_ENTRIES SUPPLIED_
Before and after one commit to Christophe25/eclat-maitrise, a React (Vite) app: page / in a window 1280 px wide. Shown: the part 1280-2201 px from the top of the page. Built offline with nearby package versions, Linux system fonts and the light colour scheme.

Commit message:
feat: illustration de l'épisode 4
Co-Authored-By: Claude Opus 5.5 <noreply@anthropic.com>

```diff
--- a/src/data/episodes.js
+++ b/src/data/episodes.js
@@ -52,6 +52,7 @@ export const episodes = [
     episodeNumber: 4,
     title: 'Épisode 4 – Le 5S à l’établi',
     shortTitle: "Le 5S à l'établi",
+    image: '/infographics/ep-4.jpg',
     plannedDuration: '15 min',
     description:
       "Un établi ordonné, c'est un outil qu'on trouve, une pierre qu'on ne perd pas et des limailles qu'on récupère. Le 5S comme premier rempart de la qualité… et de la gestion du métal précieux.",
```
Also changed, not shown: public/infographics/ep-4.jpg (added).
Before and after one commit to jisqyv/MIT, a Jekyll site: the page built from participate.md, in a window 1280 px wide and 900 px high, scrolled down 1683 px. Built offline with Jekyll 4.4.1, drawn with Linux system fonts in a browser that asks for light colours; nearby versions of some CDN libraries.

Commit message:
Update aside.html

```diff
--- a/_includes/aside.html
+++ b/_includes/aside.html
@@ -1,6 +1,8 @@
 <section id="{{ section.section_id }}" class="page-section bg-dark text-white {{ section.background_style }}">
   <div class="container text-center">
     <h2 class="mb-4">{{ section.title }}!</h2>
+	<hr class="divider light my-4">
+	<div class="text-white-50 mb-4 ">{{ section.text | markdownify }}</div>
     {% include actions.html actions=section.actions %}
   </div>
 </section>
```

_ASSIGNED TASK_
Each line of the material should be returned exactly as it stands.

_YOUR RESPONSE_
Before and after one commit to Christophe25/eclat-maitrise, a React (Vite) app: page / in a window 1280 px wide. Shown: the part 1280-2201 px from the top of the page. Built offline with nearby package versions, Linux system fonts and the light colour scheme.

Commit message:
feat: illustration de l'épisode 4
Co-Authored-By: Claude Opus 5.5 <noreply@anthropic.com>

```diff
--- a/src/data/episodes.js
+++ b/src/data/episodes.js
@@ -52,6 +52,7 @@ export const episodes = [
     episodeNumber: 4,
     title: 'Épisode 4 – Le 5S à l’établi',
     shortTitle: "Le 5S à l'établi",
+    image: '/infographics/ep-4.jpg',
     plannedDuration: '15 min',
     description:
       "Un établi ordonné, c'est un outil qu'on trouve, une pierre qu'on ne perd pas et des limailles qu'on récupère. Le 5S comme premier rempart de la qualité… et de la gestion du métal précieux.",
```
Also changed, not shown: public/infographics/ep-4.jpg (added).
Before and after one commit to jisqyv/MIT, a Jekyll site: the page built from participate.md, in a window 1280 px wide and 900 px high, scrolled down 1683 px. Built offline with Jekyll 4.4.1, drawn with Linux system fonts in a browser that asks for light colours; nearby versions of some CDN libraries.

Commit message:
Update aside.html

```diff
--- a/_includes/aside.html
+++ b/_includes/aside.html
@@ -1,6 +1,8 @@
 <section id="{{ section.section_id }}" class="page-section bg-dark text-white {{ section.background_style }}">
   <div class="container text-center">
     <h2 class="mb-4">{{ section.title }}!</h2>
+	<hr class="divider light my-4">
+	<div class="text-white-50 mb-4 ">{{ section.text | markdownify }}</div>
     {% include actions.html actions=section.actions %}
   </div>
 </section>
```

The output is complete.